Submission Guidelines: Send unpublished poems in the body of an email (NO ATTACHMENTS) to nvneditor[at] No simultaneous submissions. Use "Verse News Submission" as the subject line. Send a brief bio. No payment. Authors retain all rights after 1st-time appearance here. Scroll down the right sidebar for the fine print.

Wednesday, December 10, 2014


by Jonathan Travelstead

In-processing. Sunnyside High School, Tucson

The square-jawed sergeant snatches my orders.
Nothing that matters burns in the desert. Congratulations,
Airman First Class- You’re a medic. Shunts me
to a female private beneath the basketball hoop who,
with an IV and an orange bruised soft as skin,
instructs me with lessons on the military’s care towards aliens.
Cups my orange-clasped hand in hers. Finds the sweet spot
in four or less punctures. Suddenly it’s my lone hand

which holds the fruit. My hand puncturing its rind
with eighteen gauge holes like pinpoint windows
I imagine unlatch from the inside. Because the only beliefs
that matter in battle are attendance, minutes later
I find myself burdened beneath kevlar, a helmet
two wars old and missing its lining. Topographic maps
of dusty cattle-roads (useless after the first washout)
winged under one arm. Under the other, orders amended

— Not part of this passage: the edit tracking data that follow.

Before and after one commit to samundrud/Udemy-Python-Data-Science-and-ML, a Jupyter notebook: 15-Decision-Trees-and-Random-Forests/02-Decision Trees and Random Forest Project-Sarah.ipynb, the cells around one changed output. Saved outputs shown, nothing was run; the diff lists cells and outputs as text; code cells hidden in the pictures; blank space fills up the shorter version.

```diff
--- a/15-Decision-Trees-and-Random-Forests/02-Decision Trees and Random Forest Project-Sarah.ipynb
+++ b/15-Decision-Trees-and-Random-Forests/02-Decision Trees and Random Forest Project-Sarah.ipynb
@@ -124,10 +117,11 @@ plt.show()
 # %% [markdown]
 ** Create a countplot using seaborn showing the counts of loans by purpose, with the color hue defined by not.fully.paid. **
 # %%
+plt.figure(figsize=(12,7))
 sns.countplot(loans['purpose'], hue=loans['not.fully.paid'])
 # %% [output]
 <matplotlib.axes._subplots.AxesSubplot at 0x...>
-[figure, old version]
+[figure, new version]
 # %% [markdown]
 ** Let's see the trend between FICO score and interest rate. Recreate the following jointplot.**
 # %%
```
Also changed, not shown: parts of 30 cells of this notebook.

with signatures validating my crude proficiency in Tex-Mex,
the Law of Armed Conflict, rules of engagement
briefings, and a crash course in medical training
to include intubation on all things American. America.
Where the line items that qualify for participation include
1) Warm Body, and 2) Able to throw a loaded die.
Just then the barefaced, double butterbar lieutenant
marches from the bivouac of a coach’s office

to a know-nothing airman planted at attention
beneath the free throw line. The way he exchanges salutes
of diplomatic importance, recites phonetically, de rigueur
from an index card as if each word were a sharp-edged stone
tumbled, slicing at the thin flesh in his mouth:
Como fway to entry nameento? It’s not me there at all,
but a boy, or a body-double who does not hesitate, says Si
just as the keys to a medic’s humvee and all its bastard

line-and-tackle plop into his outstretched hand. Tylenol.
Cases of Gatorade’s yellow electrolyte gruel
we dare not ask whose hands on what assembly line
in which Latin-speaking country have filled and capped.
A backboard projecting from the canvas window,
and he- newly-christened honorary phd in guardship,
Grand Poo-bah of Sonora’s mesas - is the one charged
with stitching together all the dotted lines.

Jonathan Travelstead served in the Air Force National Guard for six years as a firefighter and currently works as a full-time firefighter for the city of Murphysboro. Having finished his MFA at Southern Illinois University of Carbondale, he now works on an old dirt-bike he hopes will one day get him to the salt flats of Bolivia. He has published work in The Iowa Review and on among others, and his first collection How We Bury Our Dead by Cobalt/Thumbnail Press is forthcoming in February, 2015.